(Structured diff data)
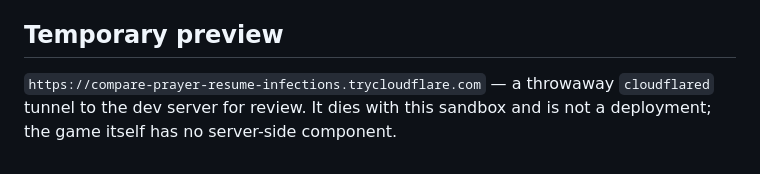
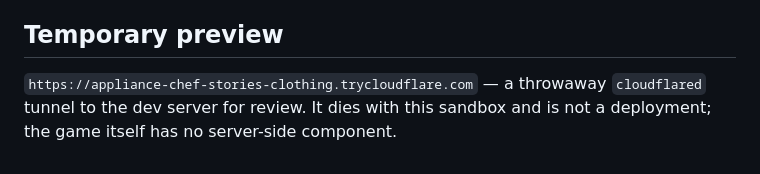
Before and after one commit to smoki99/vibecode-snake-game, a Markdown page: README.md, the part around the change. GitHub-like rendering.

Commit message:
docs: preview link -> redeployed tunnel (appliance-chef-stories-clothing)

```diff
--- a/README.md
+++ b/README.md
@@ -138,6 +138,6 @@ the key arrived and was processed, without excusing any behaviour the assertions
 
 ## Temporary preview
 
-`https://compare-prayer-resume-infections.trycloudflare.com` — a throwaway `cloudflared`
+`https://appliance-chef-stories-clothing.trycloudflare.com` — a throwaway `cloudflared`
 tunnel to the dev server for review. It dies with this sandbox and is not a deployment; the game
 itself has no server-side component.
```
Also changed, not shown: SUMMARY.md (+1 -1 lines).
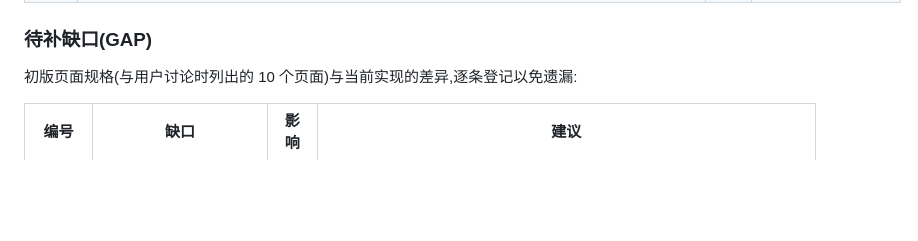
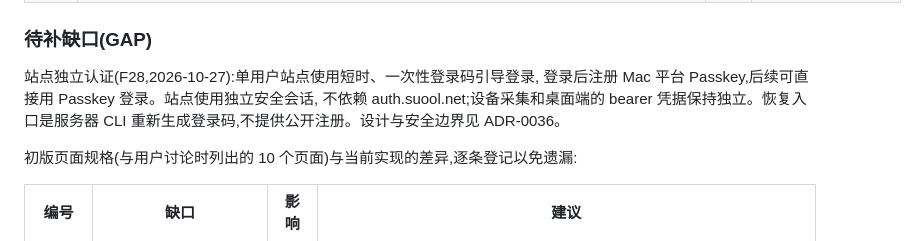
Before and after one commit to SuooL/OmniToken, a Markdown page: docs/requirements.md, the part around the change. Drawn GitHub-style; blank space fills up the shorter version.

Commit message:
docs: define independent site login and passkey rollout

```diff
--- a/docs/requirements.md
+++ b/docs/requirements.md
@@ -64,6 +64,11 @@ LLM 编码工具(Claude Code、Codex 等)及直接 API 调用。现有工具的
 
 ### 待补缺口(GAP)
 
+站点独立认证(F28,2026-10-27):单用户站点使用短时、一次性登录码引导登录,
+登录后注册 Mac 平台 Passkey,后续可直接用 Passkey 登录。站点使用独立安全会话,
+不依赖 auth.suool.net;设备采集和桌面端的 bearer 凭据保持独立。恢复入口是服务器
+CLI 重新生成登录码,不提供公开注册。设计与安全边界见 ADR-0036。
+
 初版页面规格(与用户讨论时列出的 10 个页面)与当前实现的差异,逐条登记以免遗漏:
 
 | 编号 | 缺口 | 影响 | 建议 |
```
Also changed, not shown: docs/adr/0036-site-passkey-auth.md (added, +30 -0 lines), 1 other file.
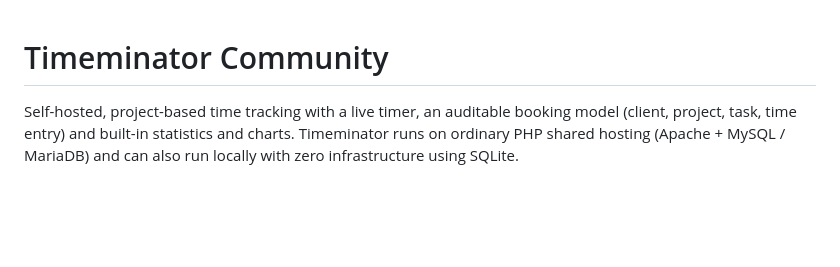
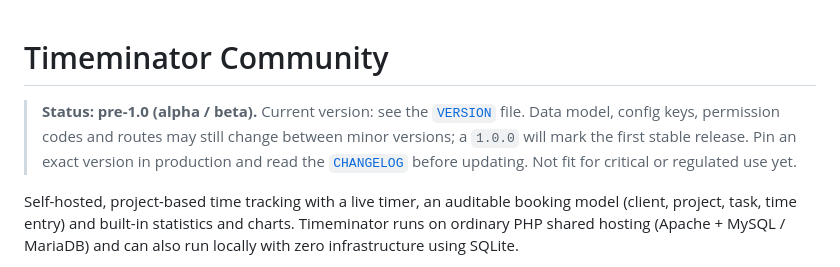
Before and after one commit to freshNfunky/Timeminator-Community, a Markdown page: README.md, the part around the change. Drawn GitHub-style; blank space fills up the shorter version.

```diff
--- a/README.md
+++ b/README.md
@@ -1,4 +1,10 @@
 # Timeminator Community
+
+> **Status: pre-1.0 (alpha / beta).** Current version: see the [`VERSION`](VERSION)
+> file. Data model, config keys, permission codes and routes may still change
+> between minor versions; a `1.0.0` will mark the first stable release. Pin an
+> exact version in production and read the [`CHANGELOG`](CHANGELOG.md) before
+> updating. Not fit for critical or regulated use yet.
 
 Self-hosted, project-based time tracking with a live timer, an auditable
 booking model (client, project, task, time entry) and built-in statistics and
```
Also changed, not shown: CHANGELOG.md (+10 -0 lines).
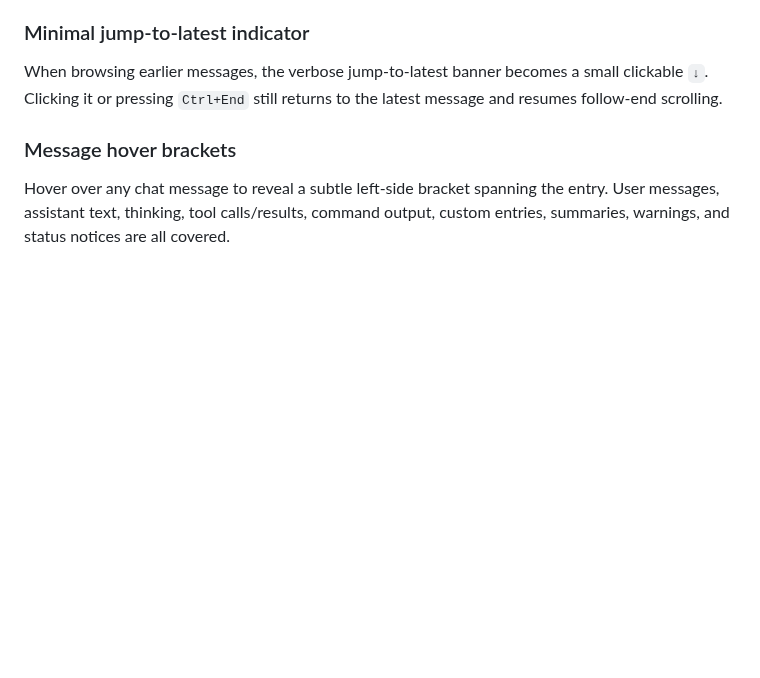
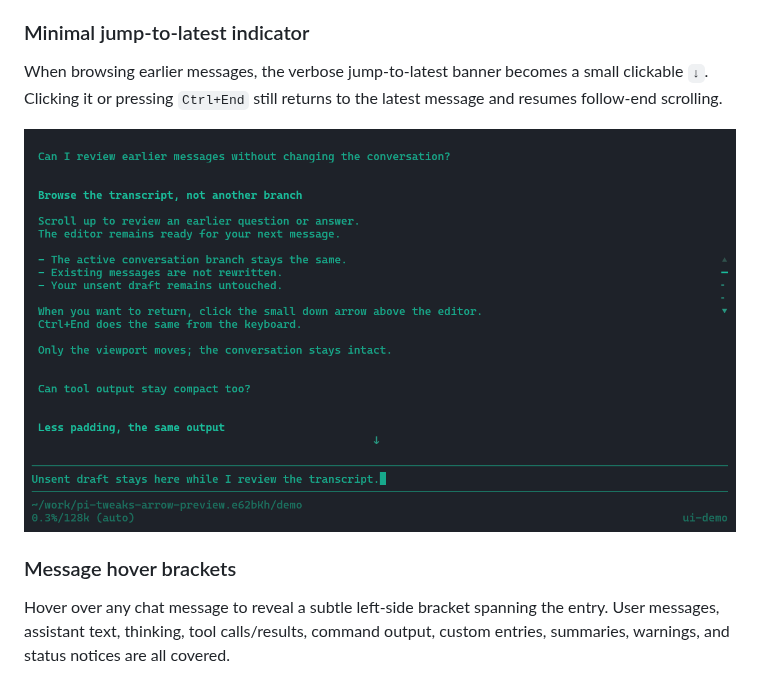
Before and after one commit to douglarek/pi-tweaks, a Markdown page: README.md, the part around the change. Rendered like a GitHub page; pictures changed too: docs/images/jump-to-latest.png (added); blank space fills up the shorter version.

Commit message:
docs: add minimal jump arrow screenshot
Illustrate the compact jump-to-latest indicator with the approved native
CLI capture from the Git-installed package. Preserve the existing images
and document the unsent draft remaining intact.

```diff
--- a/README.md
+++ b/README.md
@@ -30,6 +30,8 @@ Native tool shells drop their extra top/bottom padding while keeping a single bl
 ### Minimal jump-to-latest indicator
 
 When browsing earlier messages, the verbose jump-to-latest banner becomes a small clickable `↓`. Clicking it or pressing `Ctrl+End` still returns to the latest message and resumes follow-end scrolling.
+
+![A compact down arrow above the editor while reviewing earlier messages, with an unsent draft preserved.](docs/images/jump-to-latest.png)
 
 ### Message hover brackets
 
```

* TASK DIRECTIONS:
An exact reprint of the records above is required, with all pictures left out.

* FINAL ANSWER:
Before and after one commit to smoki99/vibecode-snake-game, a Markdown page: README.md, the part around the change. GitHub-like rendering.

Commit message:
docs: preview link -> redeployed tunnel (appliance-chef-stories-clothing)

```diff
--- a/README.md
+++ b/README.md
@@ -138,6 +138,6 @@ the key arrived and was processed, without excusing any behaviour the assertions
 
 ## Temporary preview
 
-`https://compare-prayer-resume-infections.trycloudflare.com` — a throwaway `cloudflared`
+`https://appliance-chef-stories-clothing.trycloudflare.com` — a throwaway `cloudflared`
 tunnel to the dev server for review. It dies with this sandbox and is not a deployment; the game
 itself has no server-side component.
```
Also changed, not shown: SUMMARY.md (+1 -1 lines).
Before and after one commit to SuooL/OmniToken, a Markdown page: docs/requirements.md, the part around the change. Drawn GitHub-style; blank space fills up the shorter version.

Commit message:
docs: define independent site login and passkey rollout

```diff
--- a/docs/requirements.md
+++ b/docs/requirements.md
@@ -64,6 +64,11 @@ LLM 编码工具(Claude Code、Codex 等)及直接 API 调用。现有工具的
 
 ### 待补缺口(GAP)
 
+站点独立认证(F28,2026-10-27):单用户站点使用短时、一次性登录码引导登录,
+登录后注册 Mac 平台 Passkey,后续可直接用 Passkey 登录。站点使用独立安全会话,
+不依赖 auth.suool.net;设备采集和桌面端的 bearer 凭据保持独立。恢复入口是服务器
+CLI 重新生成登录码,不提供公开注册。设计与安全边界见 ADR-0036。
+
 初版页面规格(与用户讨论时列出的 10 个页面)与当前实现的差异,逐条登记以免遗漏:
 
 | 编号 | 缺口 | 影响 | 建议 |
```
Also changed, not shown: docs/adr/0036-site-passkey-auth.md (added, +30 -0 lines), 1 other file.
Before and after one commit to freshNfunky/Timeminator-Community, a Markdown page: README.md, the part around the change. Drawn GitHub-style; blank space fills up the shorter version.

```diff
--- a/README.md
+++ b/README.md
@@ -1,4 +1,10 @@
 # Timeminator Community
+
+> **Status: pre-1.0 (alpha / beta).** Current version: see the [`VERSION`](VERSION)
+> file. Data model, config keys, permission codes and routes may still change
+> between minor versions; a `1.0.0` will mark the first stable release. Pin an
+> exact version in production and read the [`CHANGELOG`](CHANGELOG.md) before
+> updating. Not fit for critical or regulated use yet.
 
 Self-hosted, project-based time tracking with a live timer, an auditable
 booking model (client, project, task, time entry) and built-in statistics and
```
Also changed, not shown: CHANGELOG.md (+10 -0 lines).
Before and after one commit to douglarek/pi-tweaks, a Markdown page: README.md, the part around the change. Rendered like a GitHub page; pictures changed too: docs/images/jump-to-latest.png (added); blank space fills up the shorter version.

Commit message:
docs: add minimal jump arrow screenshot
Illustrate the compact jump-to-latest indicator with the approved native
CLI capture from the Git-installed package. Preserve the existing images
and document the unsent draft remaining intact.

```diff
--- a/README.md
+++ b/README.md
@@ -30,6 +30,8 @@ Native tool shells drop their extra top/bottom padding while keeping a single bl
 ### Minimal jump-to-latest indicator
 
 When browsing earlier messages, the verbose jump-to-latest banner becomes a small clickable `↓`. Clicking it or pressing `Ctrl+End` still returns to the latest message and resumes follow-end scrolling.
+
+![A compact down arrow above the editor while reviewing earlier messages, with an unsent draft preserved.](docs/images/jump-to-latest.png)
 
 ### Message hover brackets
 
```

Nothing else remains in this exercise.